#### [Exercise prompt]
How many of the lines below contain "HANDOVER"? Answer with that number alone.

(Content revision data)
- Opening Delimiter -
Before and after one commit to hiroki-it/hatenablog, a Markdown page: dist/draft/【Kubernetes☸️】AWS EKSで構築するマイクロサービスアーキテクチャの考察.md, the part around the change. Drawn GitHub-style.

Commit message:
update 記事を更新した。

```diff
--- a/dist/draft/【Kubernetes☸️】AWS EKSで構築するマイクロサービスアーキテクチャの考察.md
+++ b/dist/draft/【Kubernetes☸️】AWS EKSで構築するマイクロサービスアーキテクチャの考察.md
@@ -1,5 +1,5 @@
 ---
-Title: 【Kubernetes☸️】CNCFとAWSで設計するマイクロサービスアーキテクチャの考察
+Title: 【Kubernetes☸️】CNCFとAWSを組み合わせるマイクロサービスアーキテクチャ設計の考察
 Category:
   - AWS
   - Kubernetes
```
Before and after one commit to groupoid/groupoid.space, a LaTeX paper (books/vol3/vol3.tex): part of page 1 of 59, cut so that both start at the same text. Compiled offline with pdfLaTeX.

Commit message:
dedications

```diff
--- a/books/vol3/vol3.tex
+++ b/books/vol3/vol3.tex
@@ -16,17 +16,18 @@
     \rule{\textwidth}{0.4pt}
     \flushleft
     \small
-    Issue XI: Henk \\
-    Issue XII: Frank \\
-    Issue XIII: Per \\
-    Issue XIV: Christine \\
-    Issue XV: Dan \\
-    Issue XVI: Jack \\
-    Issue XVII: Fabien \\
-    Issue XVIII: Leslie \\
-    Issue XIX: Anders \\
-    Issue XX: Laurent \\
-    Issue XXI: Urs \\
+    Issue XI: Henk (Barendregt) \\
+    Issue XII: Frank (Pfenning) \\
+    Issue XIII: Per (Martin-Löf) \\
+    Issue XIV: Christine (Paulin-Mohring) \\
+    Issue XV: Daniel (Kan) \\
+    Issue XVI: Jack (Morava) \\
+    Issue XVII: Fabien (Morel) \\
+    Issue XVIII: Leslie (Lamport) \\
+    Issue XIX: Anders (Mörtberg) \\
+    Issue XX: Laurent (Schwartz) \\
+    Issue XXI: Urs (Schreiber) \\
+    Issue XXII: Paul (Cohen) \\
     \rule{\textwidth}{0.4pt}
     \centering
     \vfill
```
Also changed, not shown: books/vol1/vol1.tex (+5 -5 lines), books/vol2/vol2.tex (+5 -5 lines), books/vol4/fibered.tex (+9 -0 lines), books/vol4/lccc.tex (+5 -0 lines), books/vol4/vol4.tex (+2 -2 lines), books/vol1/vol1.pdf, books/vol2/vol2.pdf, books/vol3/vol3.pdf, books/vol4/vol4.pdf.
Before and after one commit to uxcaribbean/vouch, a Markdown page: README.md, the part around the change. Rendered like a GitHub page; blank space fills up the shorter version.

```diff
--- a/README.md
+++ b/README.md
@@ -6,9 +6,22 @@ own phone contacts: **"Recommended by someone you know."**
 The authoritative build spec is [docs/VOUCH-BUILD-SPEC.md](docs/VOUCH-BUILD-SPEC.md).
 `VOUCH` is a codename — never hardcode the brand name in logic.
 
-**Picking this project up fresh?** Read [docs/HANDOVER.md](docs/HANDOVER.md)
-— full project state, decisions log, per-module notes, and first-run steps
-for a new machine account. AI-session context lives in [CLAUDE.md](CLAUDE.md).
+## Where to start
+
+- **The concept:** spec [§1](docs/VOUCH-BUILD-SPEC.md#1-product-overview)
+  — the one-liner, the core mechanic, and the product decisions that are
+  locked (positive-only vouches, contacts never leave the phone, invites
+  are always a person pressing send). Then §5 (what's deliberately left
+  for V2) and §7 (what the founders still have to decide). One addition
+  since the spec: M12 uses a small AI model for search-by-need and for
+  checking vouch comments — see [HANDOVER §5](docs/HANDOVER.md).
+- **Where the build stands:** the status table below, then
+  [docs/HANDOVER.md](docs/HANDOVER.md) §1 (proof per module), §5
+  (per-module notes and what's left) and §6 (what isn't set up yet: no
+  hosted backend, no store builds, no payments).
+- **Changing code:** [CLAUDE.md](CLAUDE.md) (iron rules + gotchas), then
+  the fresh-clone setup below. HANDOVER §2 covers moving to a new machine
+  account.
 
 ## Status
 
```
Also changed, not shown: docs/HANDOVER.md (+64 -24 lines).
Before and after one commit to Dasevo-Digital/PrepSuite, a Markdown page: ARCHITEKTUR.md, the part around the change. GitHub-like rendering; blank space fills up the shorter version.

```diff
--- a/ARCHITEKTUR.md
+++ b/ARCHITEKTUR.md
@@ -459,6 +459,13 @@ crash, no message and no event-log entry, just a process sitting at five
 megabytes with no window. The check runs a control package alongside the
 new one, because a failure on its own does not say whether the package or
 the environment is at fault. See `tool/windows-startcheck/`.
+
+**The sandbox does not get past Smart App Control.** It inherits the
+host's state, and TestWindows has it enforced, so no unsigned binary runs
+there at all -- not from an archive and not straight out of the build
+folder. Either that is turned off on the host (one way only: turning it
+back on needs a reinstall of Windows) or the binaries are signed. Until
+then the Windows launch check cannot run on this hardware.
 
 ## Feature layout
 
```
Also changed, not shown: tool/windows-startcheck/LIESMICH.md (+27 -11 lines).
- Closing Delimiter -
#### [Response area]
5